The text message exchanges released by the Court of Appeal also show that Meghan’s former Communications Secretary had her saved in his phone under the name Tilly.
When the Duchess of Sussex won her high-profile legal battle with the publishers of the Mail on Sunday earlier this year after they published parts of a letter she wrote to her father, she issued a statement saying she hoped it set a “legal precedent that you cannot take somebody’s privacy and exploit it in a privacy case.
However, for the past three days the Court of Appeal has been hearing Associated Newspapers Ltd’s bid to overturn that judgement which has involved significant new personal information being put into the public domain.
Meghan’s text message exchanges with her former Communications Secretary Jason Knauf were released by the court today after they featured in a witness statement by Mr. Knauf that the newspaper group is hoping use as new evidence.
Featuring her thoughts as she drafted the letter to Thomas Markle, the messages reveal Meghan’s frustrations at the royal family’s reaction to him talking to the media. She refers to Harry receiving “constant berating” over the situation.
“Even after a week with his dad and endlessly explaining the situation, his family seem to forget the context – and revert to ‘can’t she just go and see him and make this stop?
They fundamentally don’t understand so at least by writing H will be able to say to his family… ‘she wrote him a letter and he’s still doing it.
The message exchanges also show that Meghan drafted the letter with “the understanding that it could be leaked” and considered how calling Mr.
Markle “Daddy” would “pull at the heartstrings” in the “unfortunate” event it was made public. Mr. Knauf responded by praising her efforts as “very strong – enough emotion to be authentic, but all in a resigned sadness rather than anger.
Will redraft one page and try to fit it in.Meghan, who the messages show appeared to be saved in Mr.Knauf’s phone under the name Tilly, wrote that she felt “fantastic” after writing the letter, adding:

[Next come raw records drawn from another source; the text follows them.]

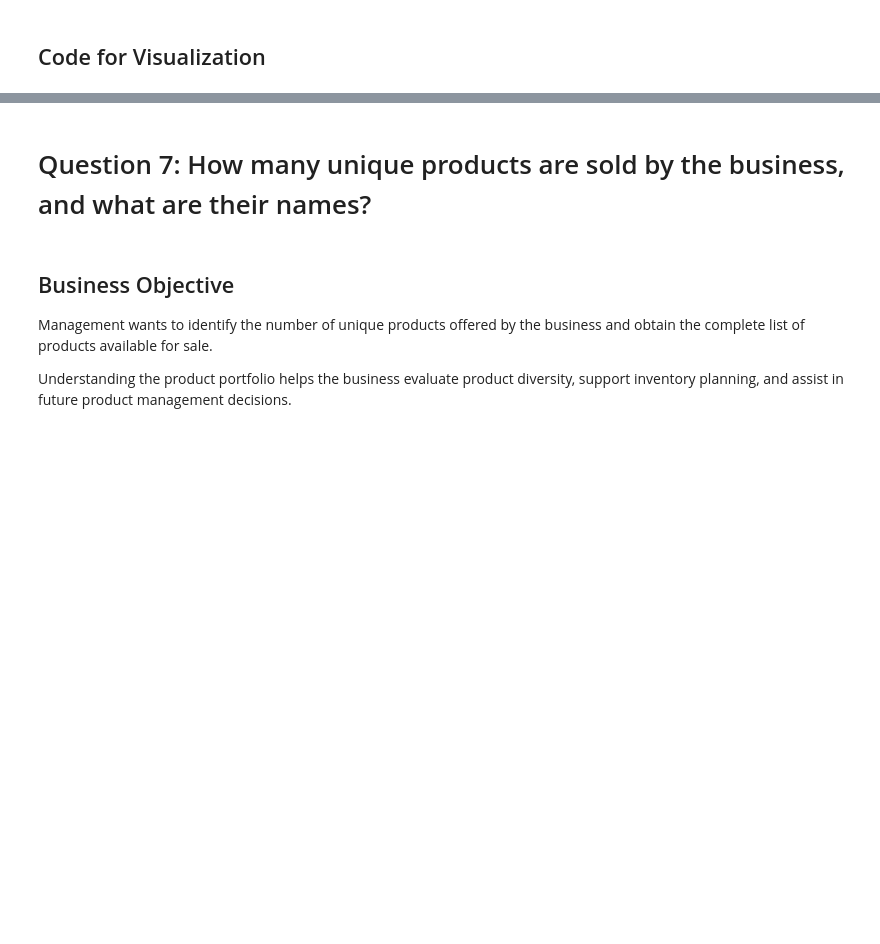
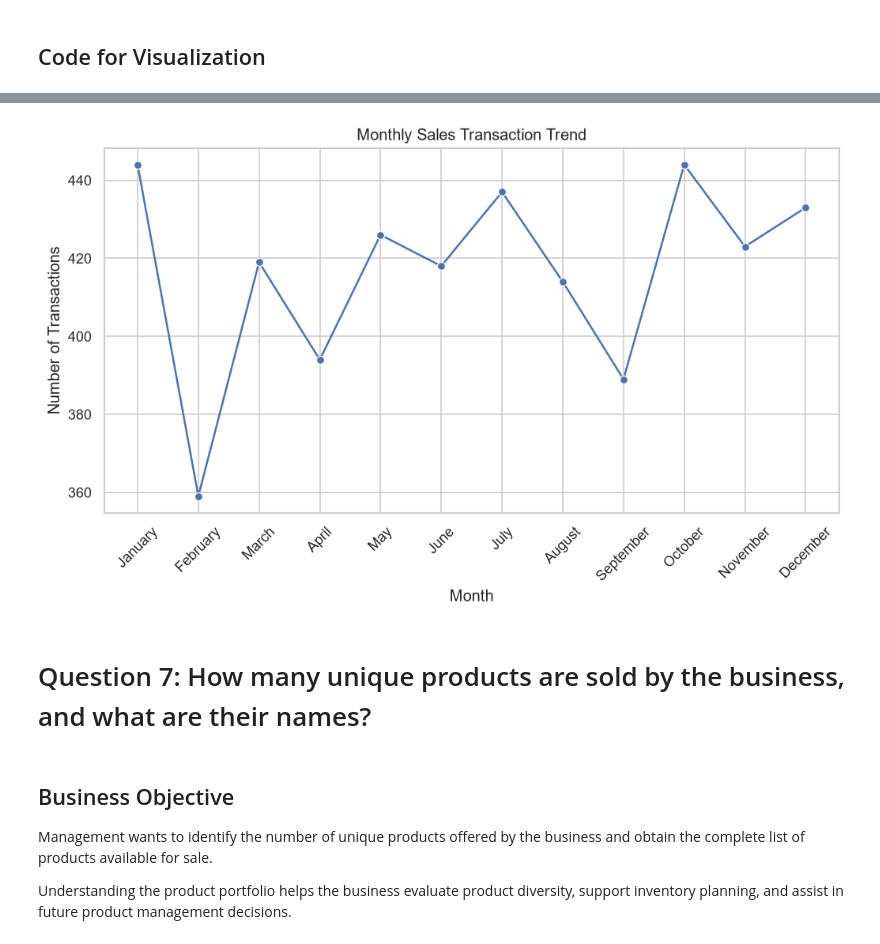
Before and after one commit to thanuja-reddi/MongoDB_EDA_Case_Study, a Jupyter notebook: notebooks/homework_casestudy_questions.ipynb, the cells around one changed output, grey strips where cells are left out. Saved outputs shown, nothing was run; the diff lists cells and outputs as text; code cells hidden in the pictures; blank space fills up the shorter version.

Commit message:
Completed Q6: Monthly transaction analysis

```diff
--- a/notebooks/homework_casestudy_questions.ipynb
+++ b/notebooks/homework_casestudy_questions.ipynb
@@ -480,2 +518,10 @@ Understanding monthly transaction patterns helps the business plan inventory lev
 # %% [markdown]
 ## Code for Visualization
+# %%
+import calendar
+
+monthly_transactions["Month"] = monthly_transactions["_id"].apply(
+    lambda x: calendar.month_name[x]
+)
+
+monthly_transactions
@@ -482,3 +542,24 @@ Understanding monthly transaction patterns helps the business plan inventory lev
+# %%
+plt.figure(figsize=(10,5))
+
+sns.lineplot(
+    data=monthly_transactions,
+    x="Month",
+    y="transactions",
+    marker="o"
+)
+
+plt.title("Monthly Sales Transaction Trend")
+
+plt.xlabel("Month")
+
+plt.ylabel("Number of Transactions")
+
+plt.xticks(rotation=45)
+
+plt.show()
+# %% [output]
+[figure, added]
 # %% [markdown]
 # Question 7: How many unique products are sold by the business, and what are their names?
 # %% [markdown]
```
Also changed, not shown: parts of 2 cells of this notebook.
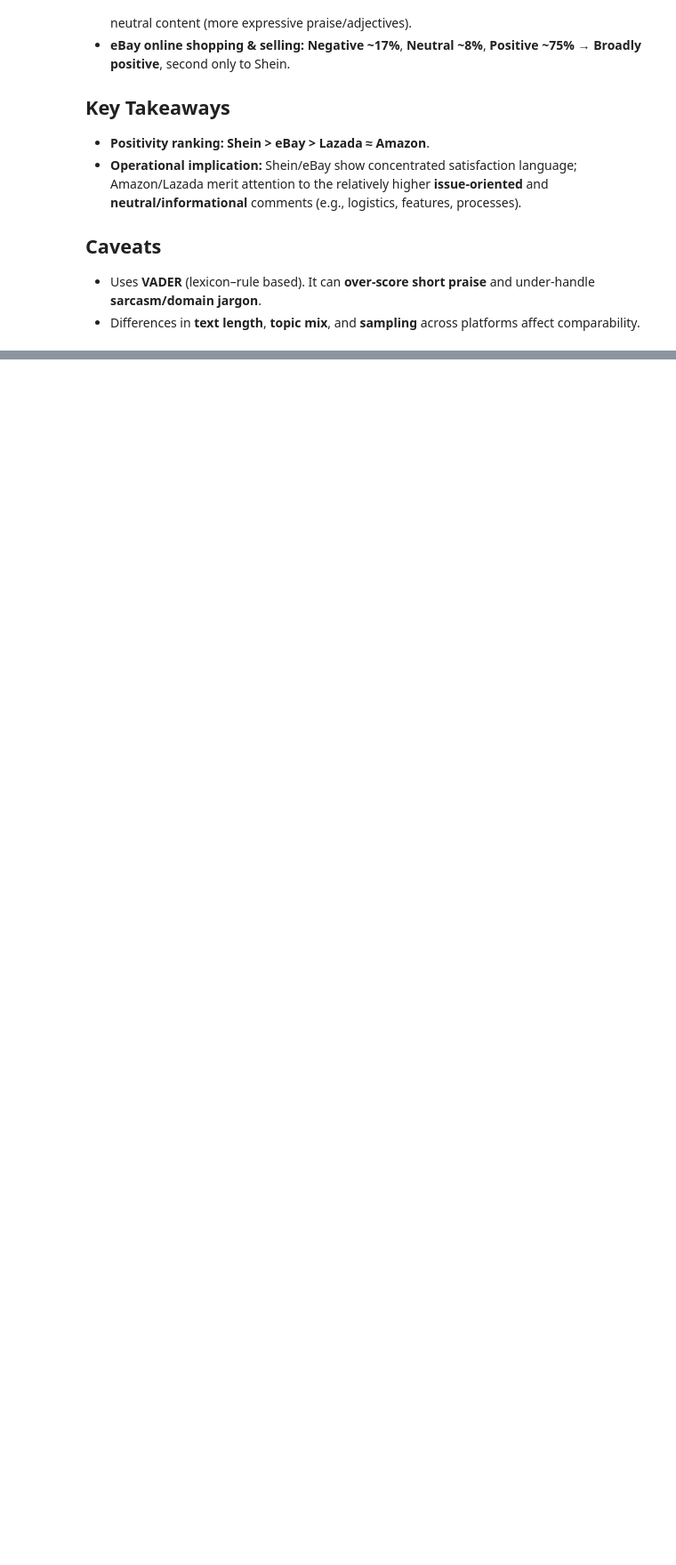
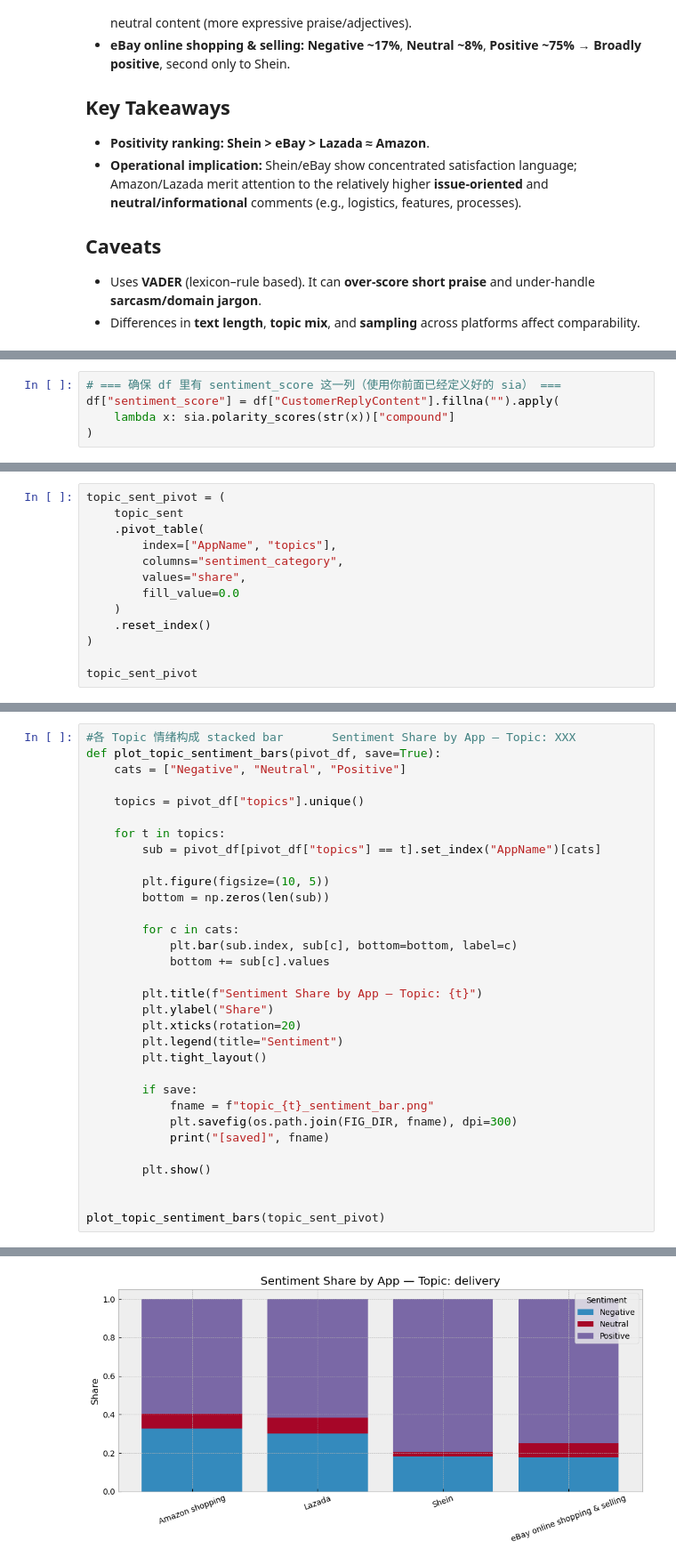
Before and after one commit to compss211/final-project-repo-group8, a Jupyter notebook: notebooks/Tokenization & Word Frequency Analysis.ipynb, the cells around one changed output, grey strips where cells are left out. Shown at 89% size. Drawn from its saved outputs; the diff is of its cells as text; blank space fills up the shorter version.

Commit message:
Finalize sentiment analysis notebook and results

```diff
--- a/notebooks/Tokenization & Word Frequency Analysis.ipynb
+++ b/notebooks/Tokenization & Word Frequency Analysis.ipynb
@@ -749,0 +757,5 @@ Each horizontal bar sums to **1.0** (share within an app).
+# %%
+# === 确保 df 里有 sentiment_score 这一列（使用你前面已经定义好的 sia） ===
+df["sentiment_score"] = df["CustomerReplyContent"].fillna("").apply(
+    lambda x: sia.polarity_scores(str(x))["compound"]
+)
@@ -749,0 +847,13 @@ Each horizontal bar sums to **1.0** (share within an app).
+# %%
+topic_sent_pivot = (
+    topic_sent
+    .pivot_table(
+        index=["AppName", "topics"],
+        columns="sentiment_category",
+        values="share",
+        fill_value=0.0
+    )
+    .reset_index()
+)
+
+topic_sent_pivot
@@ -749,0 +878,33 @@ Each horizontal bar sums to **1.0** (share within an app).
+# %%
+#各 Topic 情绪构成 stacked bar       Sentiment Share by App — Topic: XXX
+def plot_topic_sentiment_bars(pivot_df, save=True):
+    cats = ["Negative", "Neutral", "Positive"]
+
+    topics = pivot_df["topics"].unique()
+
+    for t in topics:
+        sub = pivot_df[pivot_df["topics"] == t].set_index("AppName")[cats]
+
+        plt.figure(figsize=(10, 5))
+        bottom = np.zeros(len(sub))
+
+        for c in cats:
+            plt.bar(sub.index, sub[c], bottom=bottom, label=c)
+            bottom += sub[c].values
+
+        plt.title(f"Sentiment Share by App — Topic: {t}")
+        plt.ylabel("Share")
+        plt.xticks(rotation=20)
+        plt.legend(title="Sentiment")
+        plt.tight_layout()
+
+        if save:
+            fname = f"topic_{t}_sentiment_bar.png"
+            plt.savefig(os.path.join(FIG_DIR, fname), dpi=300)
+            print("[saved]", fname)
+
+        plt.show()
+
+
+plot_topic_sentiment_bars(topic_sent_pivot)
+# %% [output]
@@ -749,0 +912 @@ Each horizontal bar sums to **1.0** (share within an app).
+[figure, added]
```
Also changed, not shown: parts of 25 cells of this notebook, 26 other files.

“And if he leaks it then that’s on his conscious (sic) but at least the world will know the truth. Words I could never voice publicly.
It was announced that Meghan had launched the civil case against Associated Newspapers Limited in October 2019 as she and Harry ended a royal tour of South Africa. She was awarded a summary judgement in February this year by High Court Judge Lord Justice Warby.
On Thursday, a witness statement from ANL’s lawyer Keith Mathieson said that, following the summary judgement in Meghan’s favor, the publisher was contacted by a source who said that Mr.
Knauf “now regretted not providing a witness statement to us.It did indeed turn out that, since the summary judgment had deprived Mr Knauf of the opportunity to provide evidence at a trial, he now wished to provide a witness statement to the parties so that his evidence could be considered as part of the appeal,” the statement read. A decision on the appeal is expected at a later date.